Stored data
##############################
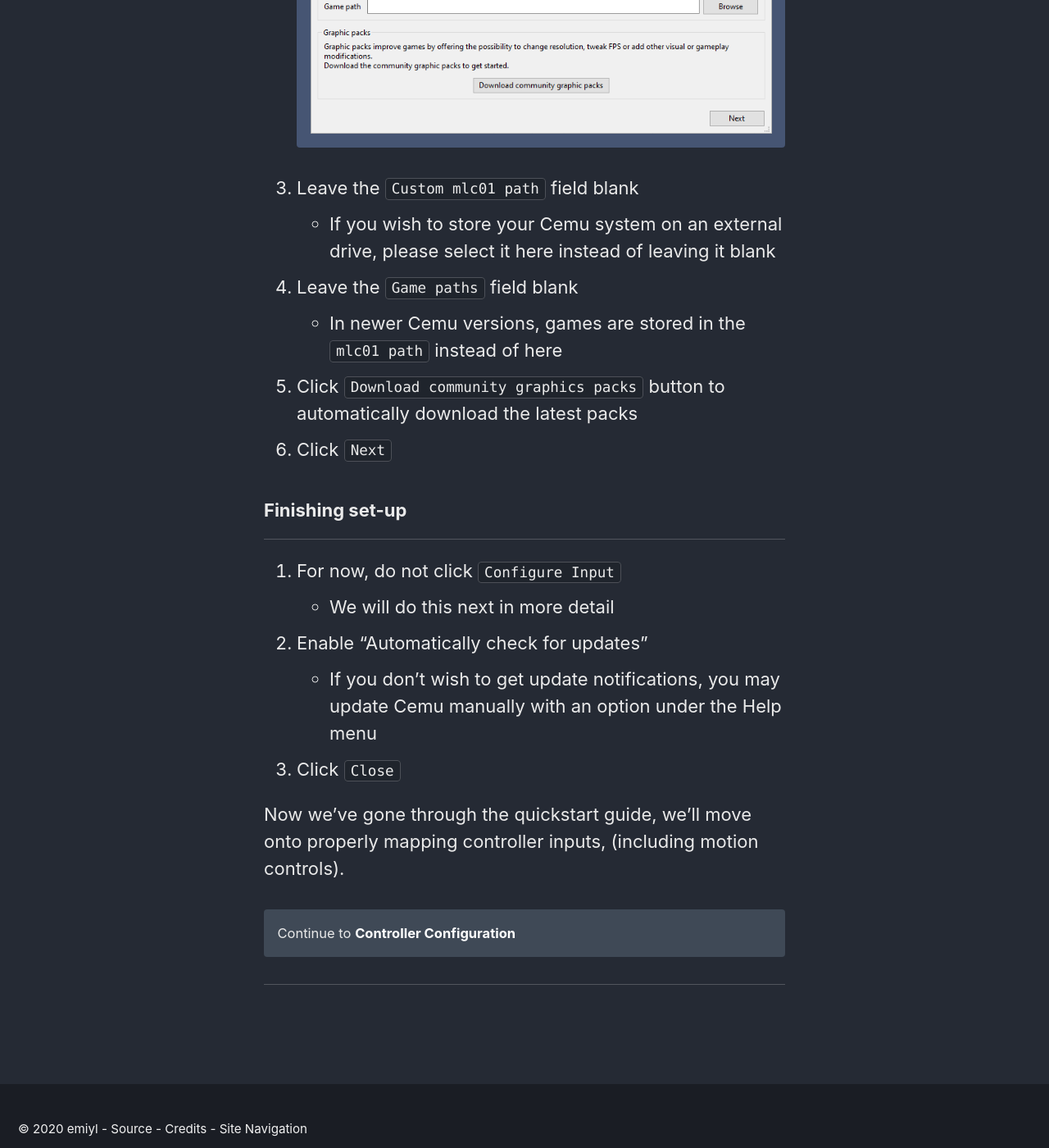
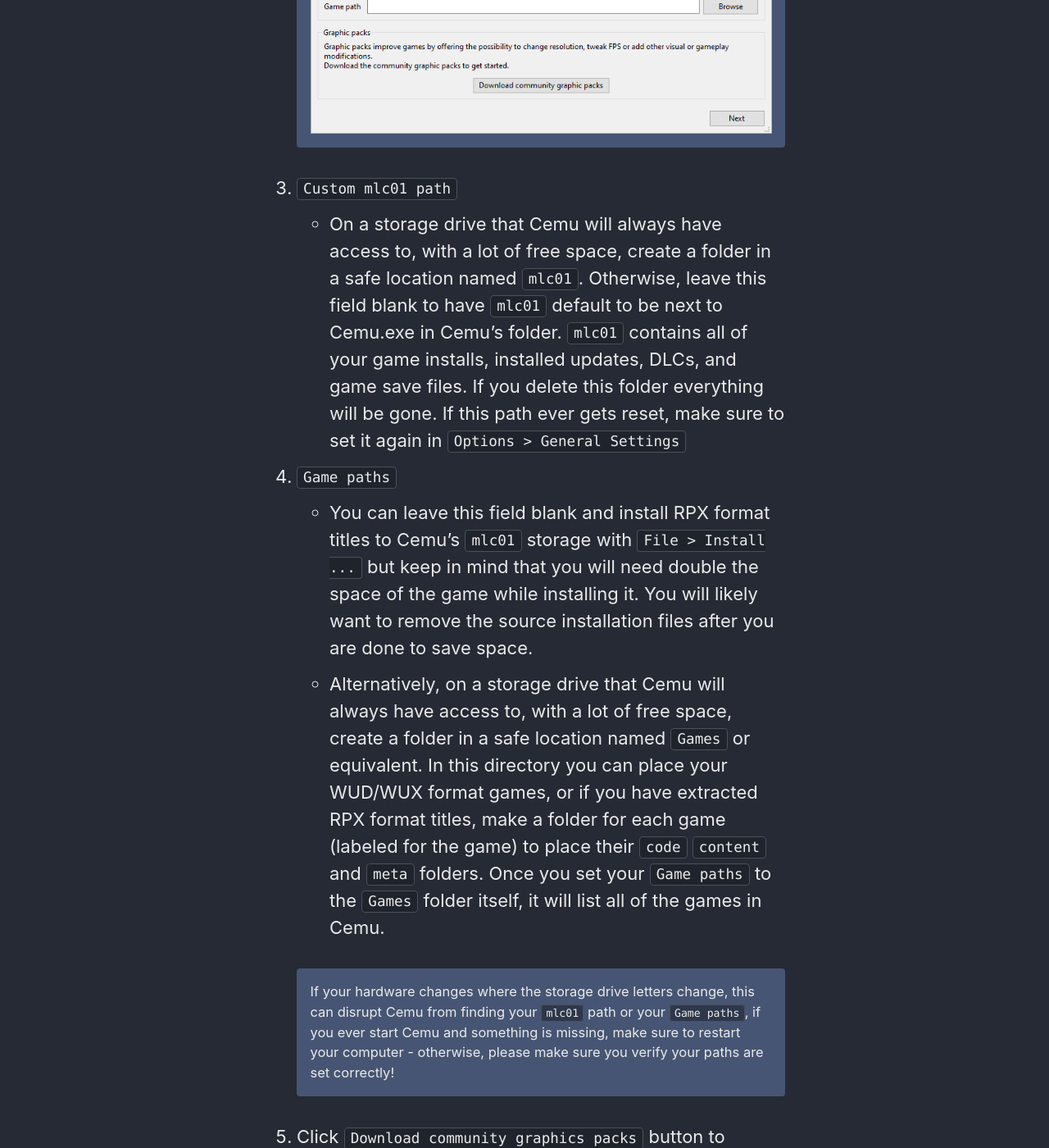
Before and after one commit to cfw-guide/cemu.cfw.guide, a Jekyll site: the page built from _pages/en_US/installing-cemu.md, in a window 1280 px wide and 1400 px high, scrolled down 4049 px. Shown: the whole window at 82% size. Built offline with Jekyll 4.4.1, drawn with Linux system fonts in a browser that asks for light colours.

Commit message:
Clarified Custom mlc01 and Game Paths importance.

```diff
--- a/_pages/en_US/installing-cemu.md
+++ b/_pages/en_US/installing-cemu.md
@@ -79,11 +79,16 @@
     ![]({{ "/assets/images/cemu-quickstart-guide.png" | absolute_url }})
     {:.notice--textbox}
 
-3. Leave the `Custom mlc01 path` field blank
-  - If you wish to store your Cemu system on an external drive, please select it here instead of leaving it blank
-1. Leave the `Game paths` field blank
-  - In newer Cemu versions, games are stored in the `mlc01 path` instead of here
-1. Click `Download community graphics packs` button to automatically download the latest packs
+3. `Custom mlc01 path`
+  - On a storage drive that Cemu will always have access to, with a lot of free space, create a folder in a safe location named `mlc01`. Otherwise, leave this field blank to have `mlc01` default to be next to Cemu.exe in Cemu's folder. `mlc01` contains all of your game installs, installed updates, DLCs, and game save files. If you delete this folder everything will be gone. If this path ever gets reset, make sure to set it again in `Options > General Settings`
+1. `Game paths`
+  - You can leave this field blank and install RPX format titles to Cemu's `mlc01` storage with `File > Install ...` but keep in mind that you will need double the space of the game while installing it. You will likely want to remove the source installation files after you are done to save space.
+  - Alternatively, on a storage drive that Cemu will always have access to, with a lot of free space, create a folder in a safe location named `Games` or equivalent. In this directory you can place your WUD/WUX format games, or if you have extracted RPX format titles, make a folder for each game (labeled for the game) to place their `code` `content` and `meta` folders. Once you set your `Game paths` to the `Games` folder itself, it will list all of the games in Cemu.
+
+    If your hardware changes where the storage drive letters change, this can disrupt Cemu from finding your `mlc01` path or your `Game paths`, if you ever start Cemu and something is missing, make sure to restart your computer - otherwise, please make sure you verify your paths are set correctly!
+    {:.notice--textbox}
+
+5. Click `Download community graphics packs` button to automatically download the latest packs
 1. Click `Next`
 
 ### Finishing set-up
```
##############################
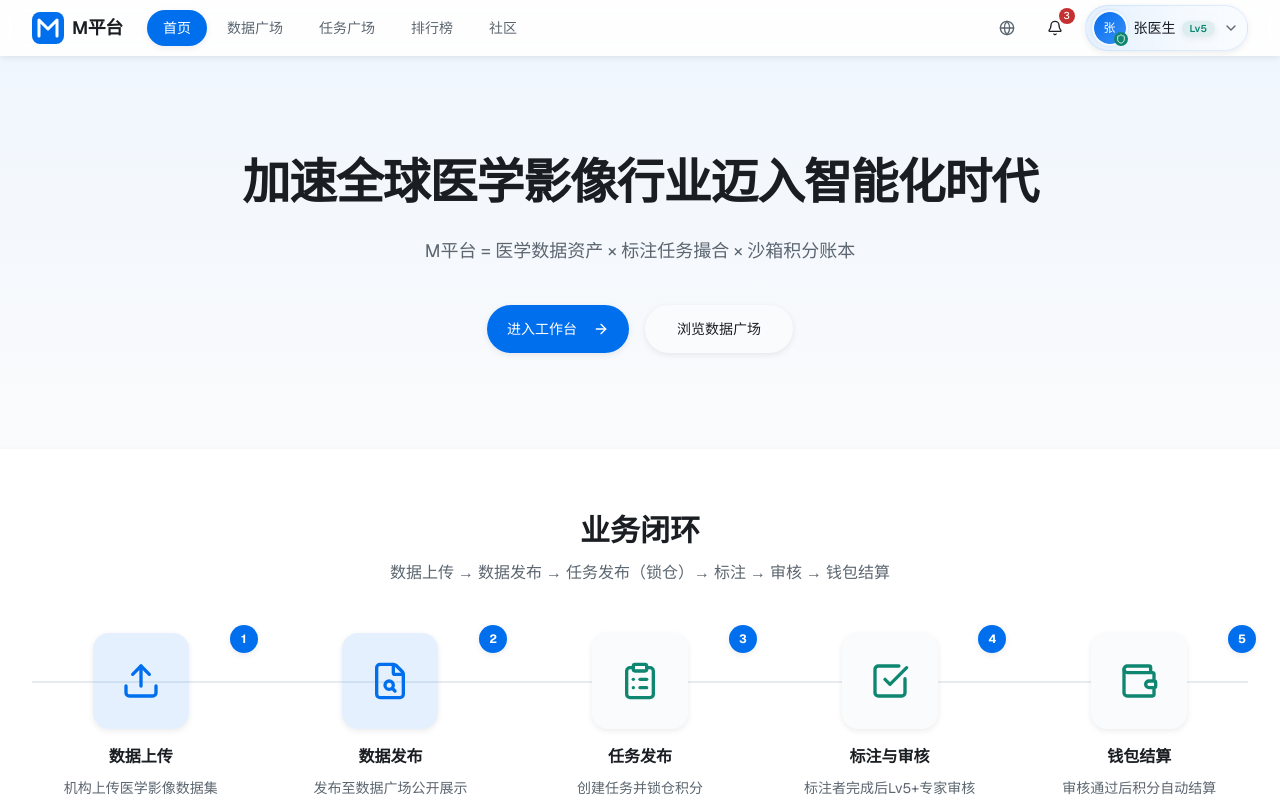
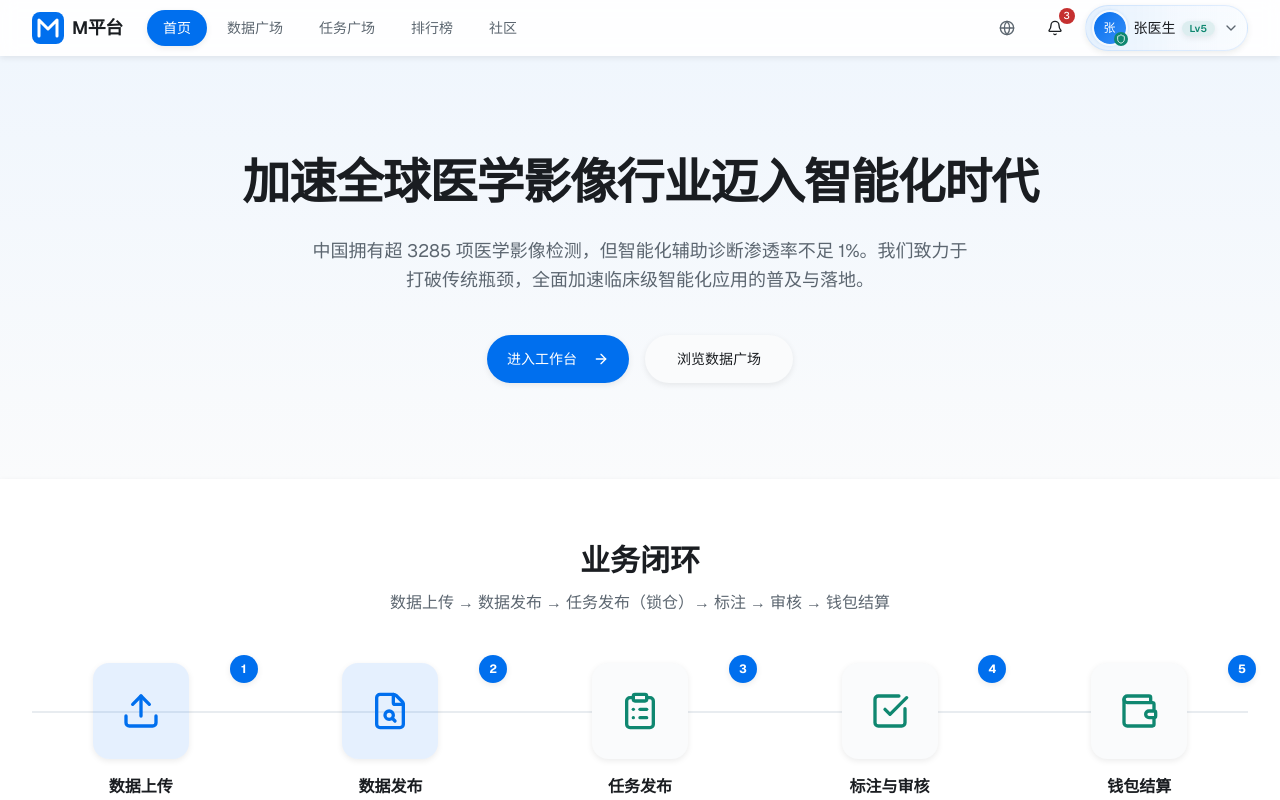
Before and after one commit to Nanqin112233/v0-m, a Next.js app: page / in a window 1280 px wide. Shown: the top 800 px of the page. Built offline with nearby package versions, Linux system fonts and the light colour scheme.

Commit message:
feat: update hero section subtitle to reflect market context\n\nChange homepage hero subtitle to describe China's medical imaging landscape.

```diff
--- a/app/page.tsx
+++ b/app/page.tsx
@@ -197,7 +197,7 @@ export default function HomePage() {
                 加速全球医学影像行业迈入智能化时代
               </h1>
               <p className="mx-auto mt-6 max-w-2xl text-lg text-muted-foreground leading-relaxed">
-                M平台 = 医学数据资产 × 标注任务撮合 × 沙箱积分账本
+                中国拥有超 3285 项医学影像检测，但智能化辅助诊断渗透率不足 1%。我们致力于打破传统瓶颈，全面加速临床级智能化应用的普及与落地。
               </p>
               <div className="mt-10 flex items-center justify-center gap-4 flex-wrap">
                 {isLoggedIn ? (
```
##############################
THE TASK:
For the word "blank", please say how many lines in the entries hold it, with only the number as the reply.

ANSWER BOX:
5